One of the most popular areas of focus for cannabis opponents was, and presumably always will be, impaired driving. The talking point can come about in a variety of forms, however, the main premise of the talking point regardless of how it manifests itself is this – that if cannabis laws are reformed there will be terror on the roadways in the form of increased vehicle crashes.
Unfortunately for cannabis opponents, and fortunately for rational-thinking people worldwide, the data does not support opponents’ claims. A recent study out of Canada highlights what really happens (or doesn’t happen) after a nation legalizes cannabis for adult use. Below is more information about it via a news release from NORML:
Sherbrooke, Canada: Neither the passage of adult use marijuana legalization nor the growth of retail cannabis sales is associated with any increase in motor vehicle accidents, according to data published in the journal Drug and Alcohol Review.
Canadian investigators assessed trends in traffic crashes in Toronto in the years prior to and immediately following the adoption of adult-use legalization.
They reported: “[N]either the CCA [Canadian Cannabis Act] nor the NCS [number of cannabis stores per capita] is associated with concomitant changes in (traffic safety) outcomes. … During the first year of the CRUL’s [cannabis recreational use laws] implementation in Toronto, no significant changes in crashes, number of road victims and KSI [all road users killed or severely injured] were observed.”
The findings are consistent with those of other Canadian studies. One study, published last year in the journal Drug and Alcohol Dependence, “ found no evidence that the implementation of the Cannabis Act was associated with significant changes in post-legalization patterns of all drivers’ traffic-injury ED [emergency department] visits or, more specifically, youth-driver traffic-injury ED presentations.”
Another study, published earlier this year, similarly concluded, “Overall, there is no clear evidence that RCL [recreational cannabis laws] had any effect on rates of ED visits and hospitalizations for either motor vehicle or pedestrian/cyclist injury across Canada.”
Full text of the study, “Did the cannabis recreational use law affect traffic crash outcomes in Toronto? Building evidence for the adequate number of authorized cannabis stores’ thresholds,” appears in the journal Drug and Alcohol Review. Additional information is available from the NORML Fact Sheet, ‘Marijuana and Psychomotor Performance.’
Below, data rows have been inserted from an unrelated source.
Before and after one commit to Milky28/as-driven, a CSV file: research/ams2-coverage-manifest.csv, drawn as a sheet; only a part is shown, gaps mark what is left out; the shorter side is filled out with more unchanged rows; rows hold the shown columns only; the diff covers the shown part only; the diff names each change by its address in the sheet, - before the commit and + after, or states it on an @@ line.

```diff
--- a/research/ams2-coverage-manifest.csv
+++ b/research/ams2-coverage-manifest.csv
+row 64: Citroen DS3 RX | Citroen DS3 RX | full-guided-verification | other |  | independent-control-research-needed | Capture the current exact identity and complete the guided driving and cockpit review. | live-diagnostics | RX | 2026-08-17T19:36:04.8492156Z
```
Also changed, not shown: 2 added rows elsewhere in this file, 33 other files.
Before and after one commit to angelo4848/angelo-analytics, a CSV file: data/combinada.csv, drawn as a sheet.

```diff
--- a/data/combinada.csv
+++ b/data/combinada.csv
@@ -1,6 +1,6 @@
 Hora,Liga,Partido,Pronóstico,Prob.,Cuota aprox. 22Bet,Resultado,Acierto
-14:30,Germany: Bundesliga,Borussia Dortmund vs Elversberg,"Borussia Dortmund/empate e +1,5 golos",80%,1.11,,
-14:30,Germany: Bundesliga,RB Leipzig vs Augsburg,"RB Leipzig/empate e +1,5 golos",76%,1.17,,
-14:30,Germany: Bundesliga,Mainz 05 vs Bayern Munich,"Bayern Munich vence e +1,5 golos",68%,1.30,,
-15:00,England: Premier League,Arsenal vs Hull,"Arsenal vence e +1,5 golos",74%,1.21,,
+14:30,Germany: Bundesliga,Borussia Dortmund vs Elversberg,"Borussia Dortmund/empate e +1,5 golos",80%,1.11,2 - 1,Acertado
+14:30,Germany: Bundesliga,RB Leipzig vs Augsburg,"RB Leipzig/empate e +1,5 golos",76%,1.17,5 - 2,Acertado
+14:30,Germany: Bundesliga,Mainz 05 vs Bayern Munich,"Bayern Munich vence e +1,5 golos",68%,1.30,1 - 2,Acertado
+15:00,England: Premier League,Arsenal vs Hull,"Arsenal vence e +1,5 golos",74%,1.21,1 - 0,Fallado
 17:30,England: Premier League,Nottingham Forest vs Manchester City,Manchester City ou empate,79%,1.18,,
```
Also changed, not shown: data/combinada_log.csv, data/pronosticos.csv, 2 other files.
This article first appeared on Internationalcbc.com and is syndicated here with special permission.